This question is an off-shoot of from the discussion about helmet safety. There is an assertion that when a car passes a bicycle, it allows less space to those who wear a helmet than those without. While this is metric is only one part of the larger picture regarding bicycle safety, it is often cited by helmet skeptics as scientific evidence to show wearing helmets has a negative effect on safety.
The assertion seems to base on a single study by Ian Walker. He says
"Drivers also tended to pass notably closer to the rider when he wore a helmet than when he did not."
And he reasons that
"The helmet effect is likely the result of drivers judging cyclists’ skill levels from their appearance and adjusting their overtaking accordingly"
I'm rather skeptical of his study. The chief problem is, in the eyes of a driver, bicycle helmets are not a salient feature. The driver's cognitive capacity is already taxed in judging the relative speed and space required for passing and often have to make a move in a short time window. There is little capacity to check out other details like helmets, let alone to use this to make a judgment and consciously vary his driving strategy.

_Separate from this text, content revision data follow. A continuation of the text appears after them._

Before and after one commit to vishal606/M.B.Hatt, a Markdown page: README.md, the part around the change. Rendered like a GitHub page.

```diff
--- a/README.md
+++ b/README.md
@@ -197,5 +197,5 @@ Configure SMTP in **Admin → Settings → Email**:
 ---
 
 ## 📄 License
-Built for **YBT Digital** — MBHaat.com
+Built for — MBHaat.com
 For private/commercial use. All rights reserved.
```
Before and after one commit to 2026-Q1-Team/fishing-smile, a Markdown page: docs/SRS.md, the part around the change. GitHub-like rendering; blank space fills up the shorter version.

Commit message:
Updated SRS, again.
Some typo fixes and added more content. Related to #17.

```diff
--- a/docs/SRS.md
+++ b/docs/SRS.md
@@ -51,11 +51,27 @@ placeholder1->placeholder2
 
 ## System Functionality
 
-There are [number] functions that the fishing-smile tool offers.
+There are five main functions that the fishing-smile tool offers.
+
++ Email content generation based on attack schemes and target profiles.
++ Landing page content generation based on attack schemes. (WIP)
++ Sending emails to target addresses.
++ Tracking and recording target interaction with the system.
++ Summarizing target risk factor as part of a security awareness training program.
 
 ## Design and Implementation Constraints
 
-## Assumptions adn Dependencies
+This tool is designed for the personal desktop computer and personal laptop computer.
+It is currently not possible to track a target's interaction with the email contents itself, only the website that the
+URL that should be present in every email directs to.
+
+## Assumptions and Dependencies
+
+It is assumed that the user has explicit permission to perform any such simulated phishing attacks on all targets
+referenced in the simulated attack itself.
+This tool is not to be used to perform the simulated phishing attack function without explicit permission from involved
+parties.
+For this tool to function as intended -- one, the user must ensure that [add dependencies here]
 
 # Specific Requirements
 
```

Has anyone taken a critical look at his study? Does anyone have another related result?